» WORK REQUIRED: Start to finish, write out the entries exactly, leaving the pictures aside.

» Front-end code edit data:
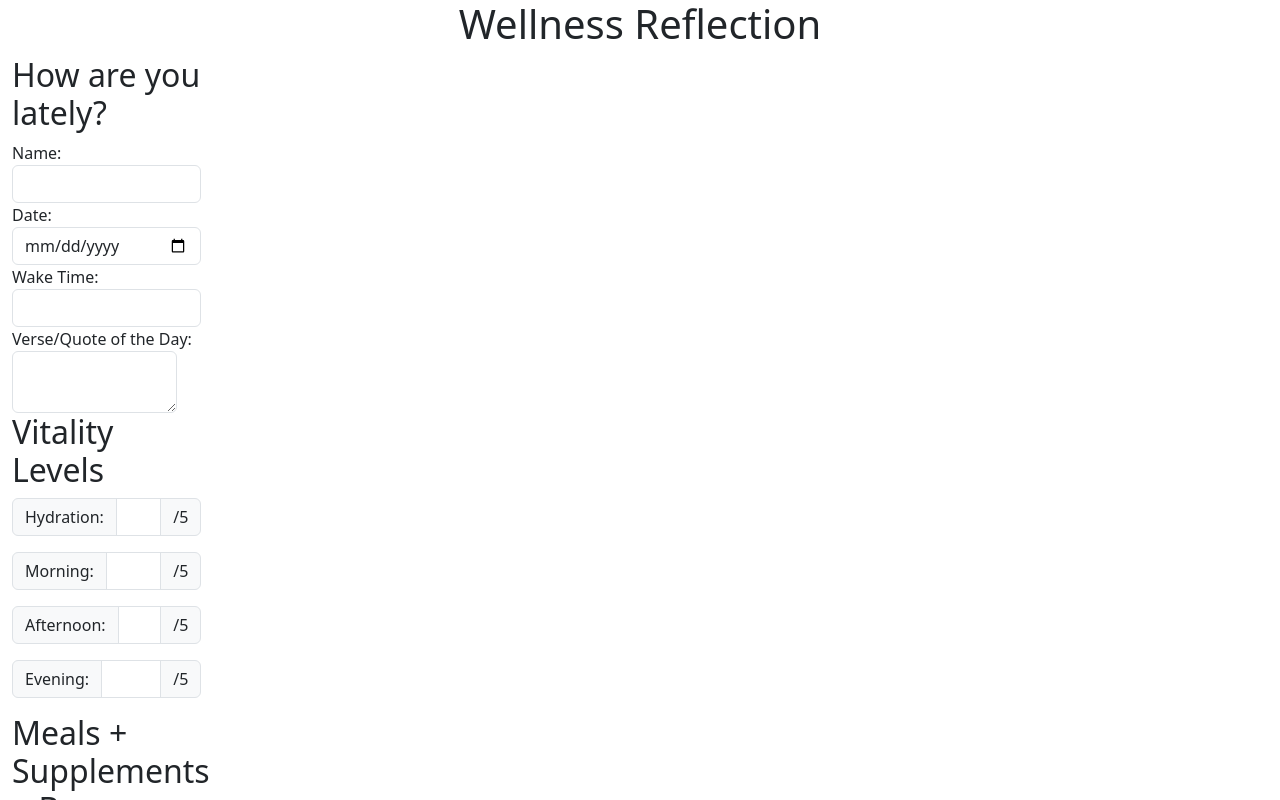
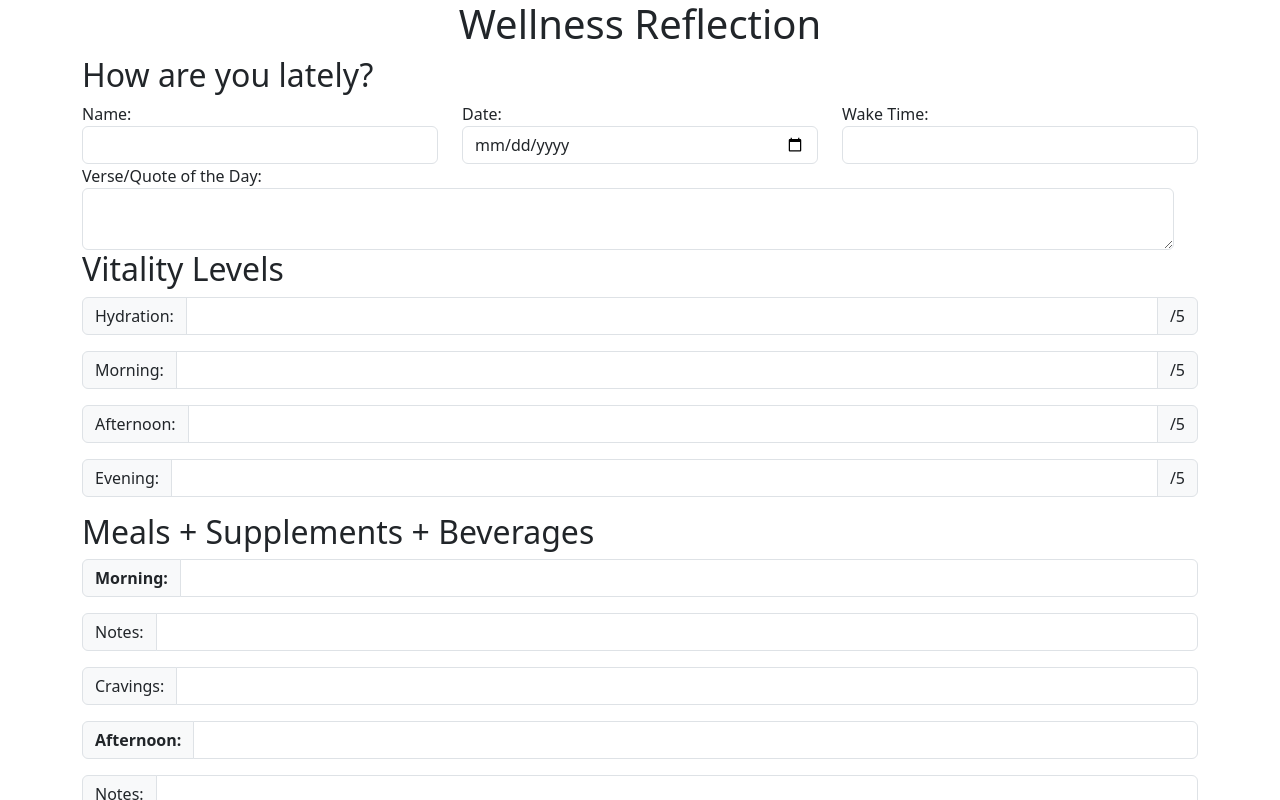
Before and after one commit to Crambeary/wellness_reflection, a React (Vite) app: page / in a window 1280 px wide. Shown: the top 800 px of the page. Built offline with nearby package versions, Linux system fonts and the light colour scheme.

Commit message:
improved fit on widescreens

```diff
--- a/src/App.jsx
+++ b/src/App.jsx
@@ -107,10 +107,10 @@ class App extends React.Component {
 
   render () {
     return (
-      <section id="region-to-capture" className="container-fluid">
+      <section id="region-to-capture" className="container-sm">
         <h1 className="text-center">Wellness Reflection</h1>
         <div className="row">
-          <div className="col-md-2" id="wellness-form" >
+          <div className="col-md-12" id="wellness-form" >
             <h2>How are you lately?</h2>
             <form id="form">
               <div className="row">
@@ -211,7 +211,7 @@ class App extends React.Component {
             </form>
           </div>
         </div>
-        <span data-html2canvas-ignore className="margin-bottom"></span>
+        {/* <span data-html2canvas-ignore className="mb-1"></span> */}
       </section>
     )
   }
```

» WRITTEN SOLUTION:
Before and after one commit to Crambeary/wellness_reflection, a React (Vite) app: page / in a window 1280 px wide. Shown: the top 800 px of the page. Built offline with nearby package versions, Linux system fonts and the light colour scheme.

Commit message:
improved fit on widescreens

```diff
--- a/src/App.jsx
+++ b/src/App.jsx
@@ -107,10 +107,10 @@ class App extends React.Component {
 
   render () {
     return (
-      <section id="region-to-capture" className="container-fluid">
+      <section id="region-to-capture" className="container-sm">
         <h1 className="text-center">Wellness Reflection</h1>
         <div className="row">
-          <div className="col-md-2" id="wellness-form" >
+          <div className="col-md-12" id="wellness-form" >
             <h2>How are you lately?</h2>
             <form id="form">
               <div className="row">
@@ -211,7 +211,7 @@ class App extends React.Component {
             </form>
           </div>
         </div>
-        <span data-html2canvas-ignore className="margin-bottom"></span>
+        {/* <span data-html2canvas-ignore className="mb-1"></span> */}
       </section>
     )
   }
```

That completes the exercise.